Because she starts reading instructions from a booklet that is evidently the manual for the gun that she fires.
For the viewers it is clear that the woman does not what she is doing, even after entering the room where she finds her husband.
He is intimate with another woman, there is screaming and accusations fly, while Doris Attinger pulls the gun.
But when she shoots, she does not even look towards her enemies, she looks back, scared by this outrage.
Warren Attinger is injured, taken to a hospital, while the wife is taken into police custody, indicted and placed in the newspapers ‘headlines.
Amanda Bonner reads about the story and expresses a rather feminist view that would dominate the film.
Adam Bonner is not pleased to find out that he is assigned on the case of Doris Attinger as the prosecutor.
He even calls his wife to share this feeling and she is so incensed that she decides to defend the victim of men’s prejudices.
Amanda Bonner makes excellent points and many humorous ones, as she establishes the guilt of the husband.
Walter Attinger, not only neglected his wife, cheated on her, but he has also abused her and used violence.
Adam Bonner is no pushover and in his turn he proves that the wife responded to aggresivity with her own violence.
Laughs can he heard in court when different women are invited, prominent in their domain and they demonstrate that women are equal, if not more to men.
The jury is invited to imagine a different scenario, wherein the two women involved in the case are men.
And Walter Attinger is a woman in this version, and as the actor and actresses are dressed and made up this is again funny.
The comedy is effervescent, the dialogue is sparkling, but the themes proposed are serious and poignant.
Especially in the forties, when the movie was produced and women still had to gain more rights, as they actually do even today.
If we consider Saudi Arabia and other lands with the sharia or other laws that restrict women rights to a bare minimum, the emancipation of women has a long way to go.
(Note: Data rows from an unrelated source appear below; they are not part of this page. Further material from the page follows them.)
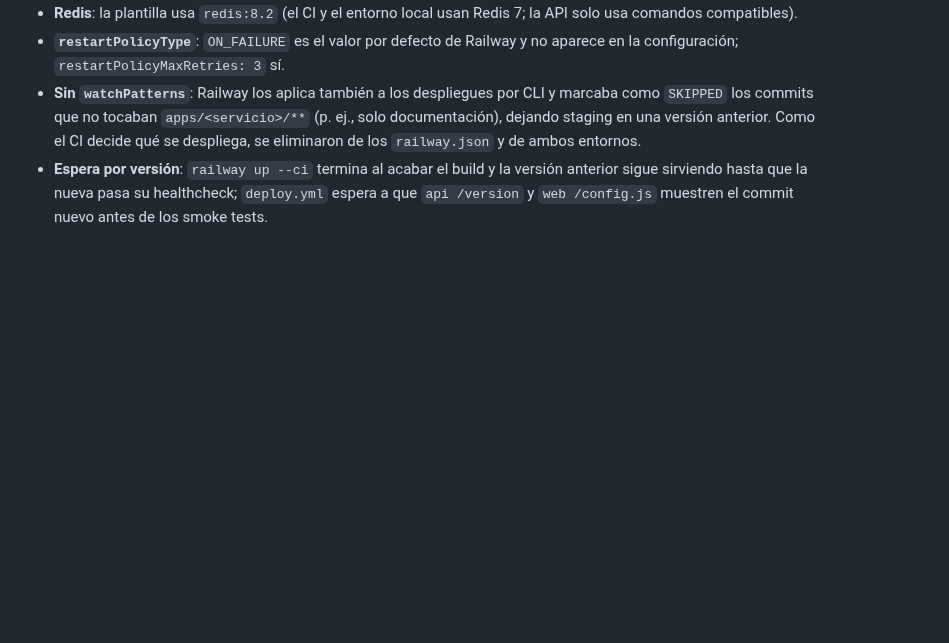
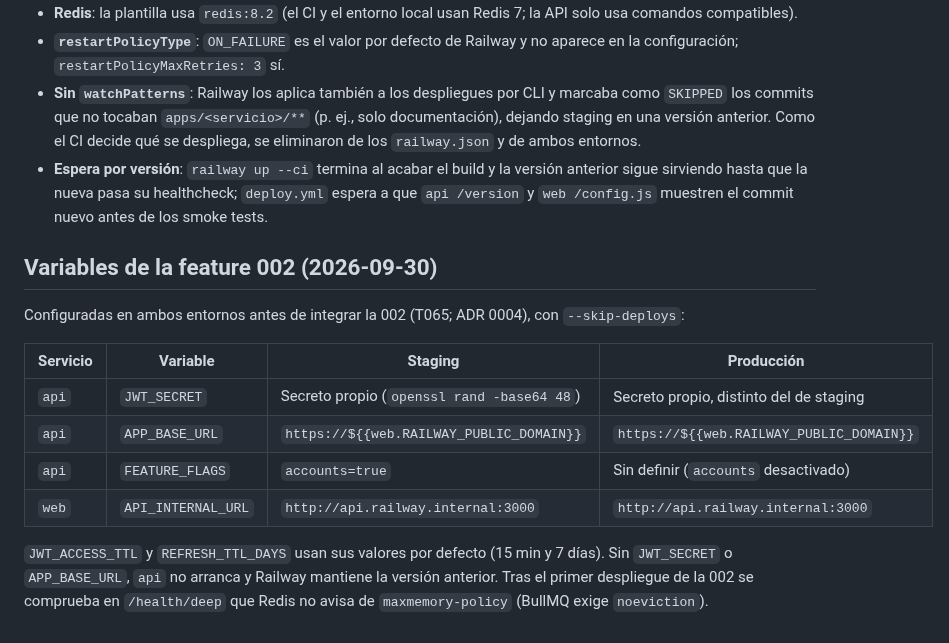
Before and after one commit to xavicrip/elicitacion_requisitos, a Markdown page: docs/adr/0002-despliegue-railway.md, the part around the change. Rendered like a GitHub page; blank space fills up the shorter version.

Commit message:
docs(infra): record the Railway variables of the 002 feature
T065 (partial). JWT_SECRET (a different secret per environment),
APP_BASE_URL, API_INTERNAL_URL and FEATURE_FLAGS=accounts=true only in
staging are set in both environments before integrating the feature.
The Redis noeviction check in /health/deep follows the first deploy.

Co-Authored-By: Claude Opus 5.5 <noreply@anthropic.com>

```diff
--- a/docs/adr/0002-despliegue-railway.md
+++ b/docs/adr/0002-despliegue-railway.md
@@ -95,3 +95,19 @@ Diferencias respecto a lo previsto:
 - **Espera por versión**: `railway up --ci` termina al acabar el build y la versión anterior sigue
   sirviendo hasta que la nueva pasa su healthcheck; `deploy.yml` espera a que `api /version` y
   `web /config.js` muestren el commit nuevo antes de los smoke tests.
+
+## Variables de la feature 002 (2026-09-30)
+
+Configuradas en ambos entornos antes de integrar la 002 (T065; ADR 0004), con `--skip-deploys`:
+
+| Servicio | Variable           | Staging                                    | Producción                               |
+| -------- | ------------------ | ------------------------------------------ | ---------------------------------------- |
+| `api`    | `JWT_SECRET`       | Secreto propio (`openssl rand -base64 48`) | Secreto propio, distinto del de staging  |
+| `api`    | `APP_BASE_URL`     | `https://${{web.RAILWAY_PUBLIC_DOMAIN}}`   | `https://${{web.RAILWAY_PUBLIC_DOMAIN}}` |
+| `api`    | `FEATURE_FLAGS`    | `accounts=true`                            | Sin definir (`accounts` desactivado)     |
+| `web`    | `API_INTERNAL_URL` | `http://api.railway.internal:3000`         | `http://api.railway.internal:3000`       |
+
+`JWT_ACCESS_TTL` y `REFRESH_TTL_DAYS` usan sus valores por defecto (15 min y 7 días). Sin
+`JWT_SECRET` o `APP_BASE_URL`, `api` no arranca y Railway mantiene la versión anterior. Tras el
+primer despliegue de la 002 se comprueba en `/health/deep` que Redis no avisa de
+`maxmemory-policy` (BullMQ exige `noeviction`).
```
Notwithstanding this most important issue in the film, Adam Bonner has his points to make and he is on the right side of the argument.
In spite of everything, her mistreatment by her husband, her equal rights in marriage and in front of the law, Doris Attinger broke the law when she used a gun to get a vigilante payback and tried to revenge herself.
Excellent comedy, with important moral and ethical themes.